Having done my homework, I had pre-arranged a taxi transfer along with “visa assistance”, which meant there was a nice man waiting for me in arrivals with a sign bearing my name. He whisked me to the front of the Thomas Cook queue and smoothly circumvented the general melee of people trying to pay US25 to a man for the honour plastering a huge stamp over an entire page of their passports. His name was Mohammed (of course) and he turned out to have quite a sense of humour. Especially when he dropped me off at the “wrong” Hilton!
I’m guessing it might have been his brother or uncle who then kindly picked me up and transported me all the way across the other side of town to the “right” Hilton, after passing several armed checkpoints and having the car swept for bombs on entering the hotel!
I was finally re-united with my lovely son, but the howling wind outside drowned out our greetings as we struggled to close the patio door. The weather had apparently turned very unseasonal – just our luck and our planned dive trip arranged for the following day was looking less enticing by the minute.
Nervously eating our sumptuous buffet breakfast the next morning, and praying that we wouldn’t be re-living it later on the boat, we looked out at the near horizontal palm trees around the pool. Luckily, the wind seemed to subside slightly as we too subsided at the first dive site, after becoming acquainted with our fellow sub-mariners. Dan had decided to take the “Advanced” Open water course, so was down for 5 dives over 2 days, 4 of which were specialised. As the “specialist skills” didn’t include “apres-dive” drinking, “managing not to pop up to the surface like a champagne cork when your tank becomes empty” and “getting in and out of a wetsuit a size too small on a boat going up and down like a see saw” – I decided I’d probably fail that particular qualification.
We did see some nice corals, a big clam, some parrot fish and a large sea snake so I was happy. Dan tried out is new underwater camera and I’ve decided that I’m much more photogenic underwater than above it! Maybe I should get all my photos air-brushed a shade of bluey-green.
The following day, I decided to try and find a sun-trap on the boat and read my book, whilst Dan competed his Certificate by trying his hand at a wreck dive, a deep dive, a navigational dive and a photographic dive.
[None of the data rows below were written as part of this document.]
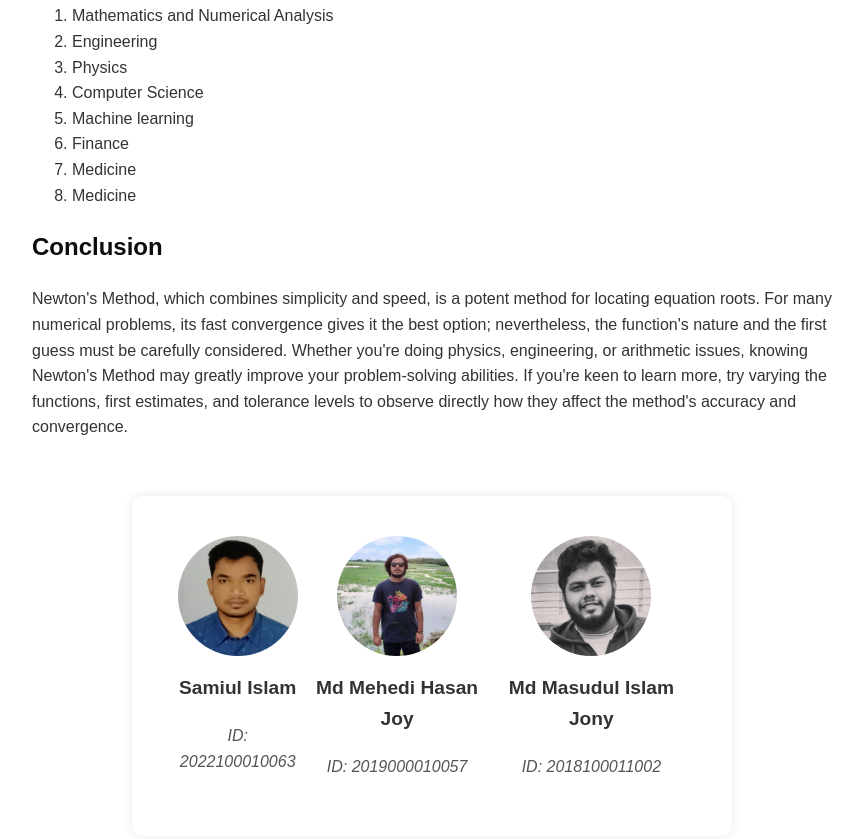
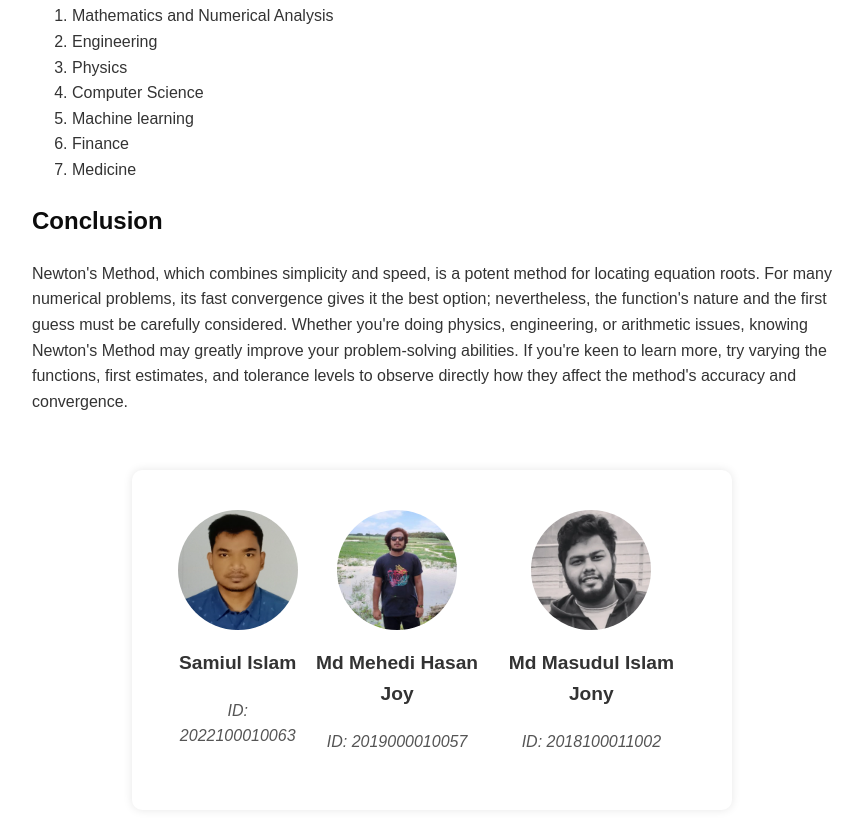
Before and after one commit to TashreefMuhammad/CSE261-Student-Tutorial, a plain HTML site: page Part 1 - Roots of Nonlinear Equations/Newton Method/NewtonMethod.html in a window 1280 px wide. Shown: the part 3044-3883 px from the top of the page, without its empty margins (208-1071 px from the left). Drawn offline with Linux system fonts and the light colour scheme.

Commit message:
Update NewtonMethod.html
removed double typed medicine.

```diff
--- a/Part 1 - Roots of Nonlinear Equations/Newton Method/NewtonMethod.html
+++ b/Part 1 - Roots of Nonlinear Equations/Newton Method/NewtonMethod.html
@@ -113,7 +113,6 @@ int main()
         <li>Machine learning</li>
         <li>Finance</li>
         <li>Medicine</li>
-        <li>Medicine</li>
       </ol>
       <h2>Conclusion</h2>
       <p>Newton's Method, which combines simplicity and speed, is a potent method for locating equation roots. For many numerical problems, its fast convergence gives it the best option; nevertheless, the function's nature and the first guess must be carefully considered. Whether you're doing physics, engineering, or arithmetic issues, knowing Newton's Method may greatly improve your problem-solving abilities.
```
So now he can find his way to The Titanic AND take some nice souvenir snaps, should the occasion (or the ship come to that) ever arise.
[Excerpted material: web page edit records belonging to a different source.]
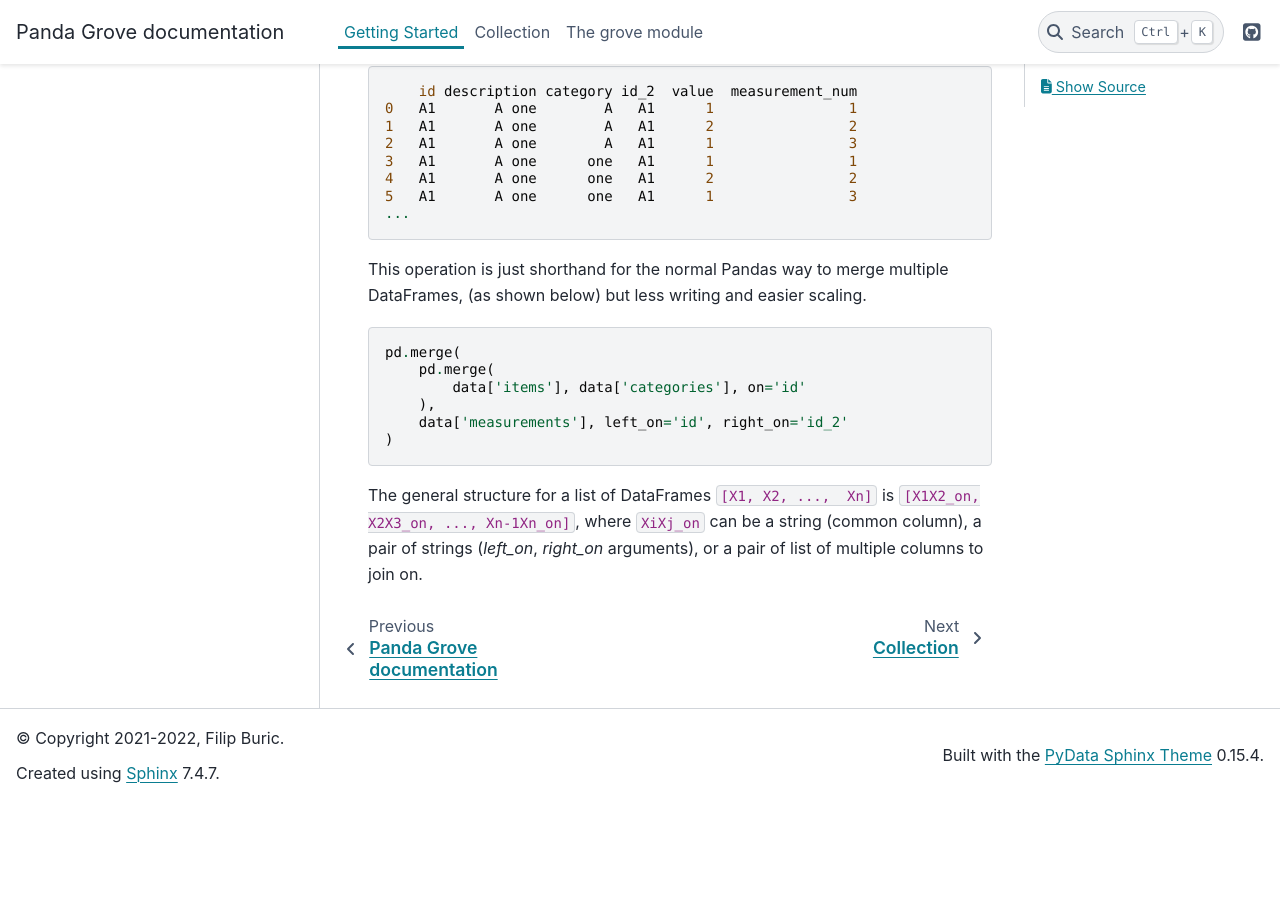
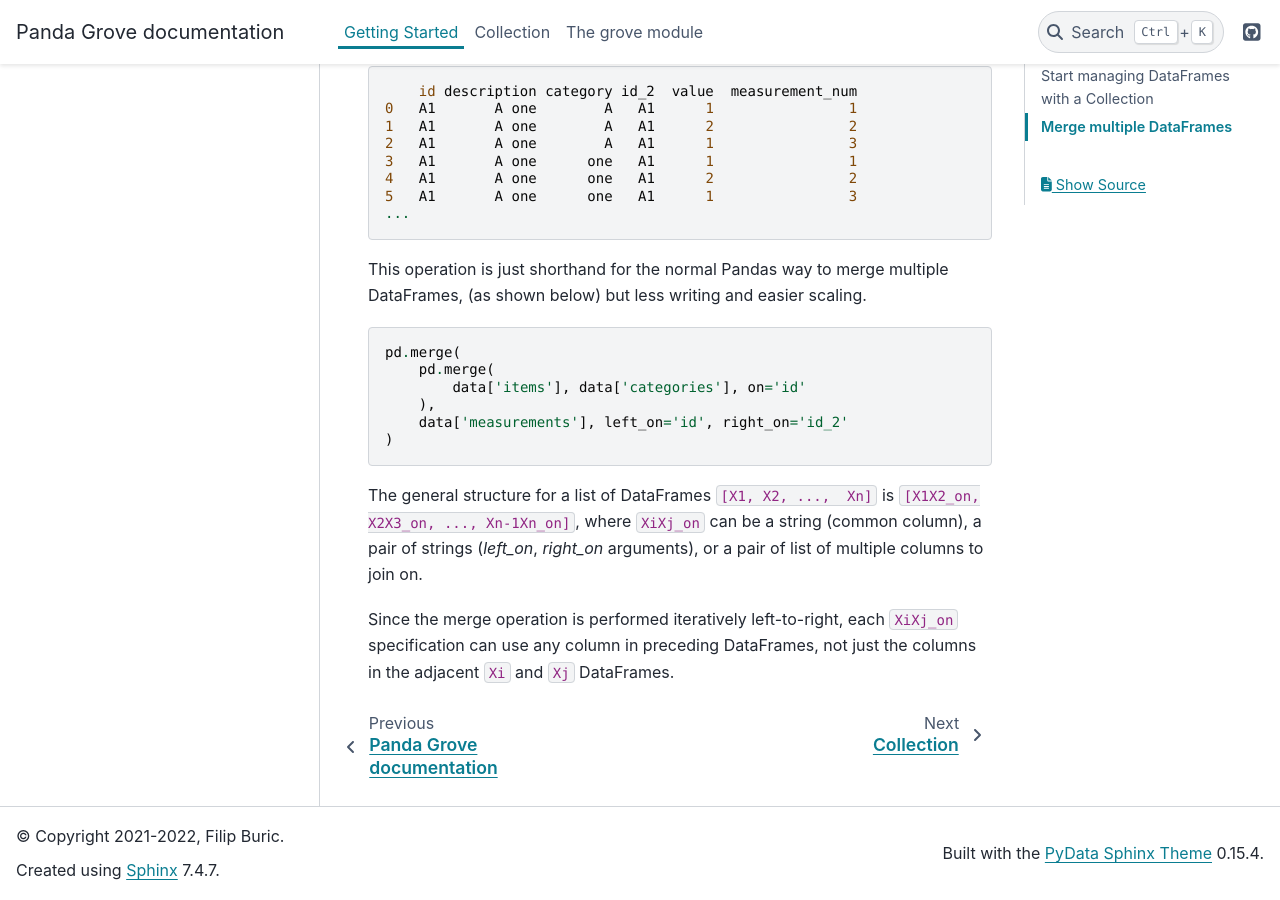
Before and after one commit to fburic/panda-grove, a Sphinx documentation site: the page built from doc/getting_started.rst, in a window 1280 px wide and 900 px high, scrolled down 3653 px. Built offline with Sphinx 7.4.7 and the PyData theme 0.15.4, drawn with Linux system fonts in a browser that asks for light colours; before the commit the page ends 4455 px from its top, so only the background shows below that.

Commit message:
doc: Update

```diff
--- a/doc/getting_started.rst
+++ b/doc/getting_started.rst
@@ -198,3 +198,7 @@ The general structure for a list of DataFrames ``[X1, X2, ...,  Xn]`` is
 where ``XiXj_on`` can be a string (common column),
 a pair of strings (*left_on*, *right_on* arguments),
 or a pair of list of multiple columns to join on.
+
+Since the merge operation is performed iteratively left-to-right,
+each ``XiXj_on`` specification can use any column in preceding DataFrames,
+not just the columns in the adjacent ``Xi`` and ``Xj`` DataFrames.
```
Also changed, not shown: README.md (+3 -1 lines).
I must admit, that by this time, I was looking forward to a rest day by the pool, and we made ourselves comfortable in the large double cabanas, having bravely fought off the advancing Red Army using only our bags, towels and sense of resolve. It used to be the Germans and the British who battled over the sunbeds, but we have both been usurped by the Russians who seem to have invaded large parts of the Red Sea (they probably like the sound of it). In fact, they are fast becoming the new “holiday yobs” of Europe, putting us and the Krauts in the shade (quite literally). Those all-inclusive all-you-can-eat meals must seem incredible when you’re used to queuing 2 days for half a sausage and a stale loaf of bread, and many of the guests seemed to be stocking up for several months.
The diving had tired us both out so we didn’t partake of the evening entertainment – although Dan was almost conscripted by the animation team to be a contestant in the “Mr Hilton Hurghada” competition. I think he would have stood a good chance with his good looks and charm. Plus he would have been the only contestant whose “ambitions” didn’t include invading the Ukraine or getting completely legless on cheap vodka by the end of the evening. We managed to defect to the safety of our room to get ready for the next stage of our adventure.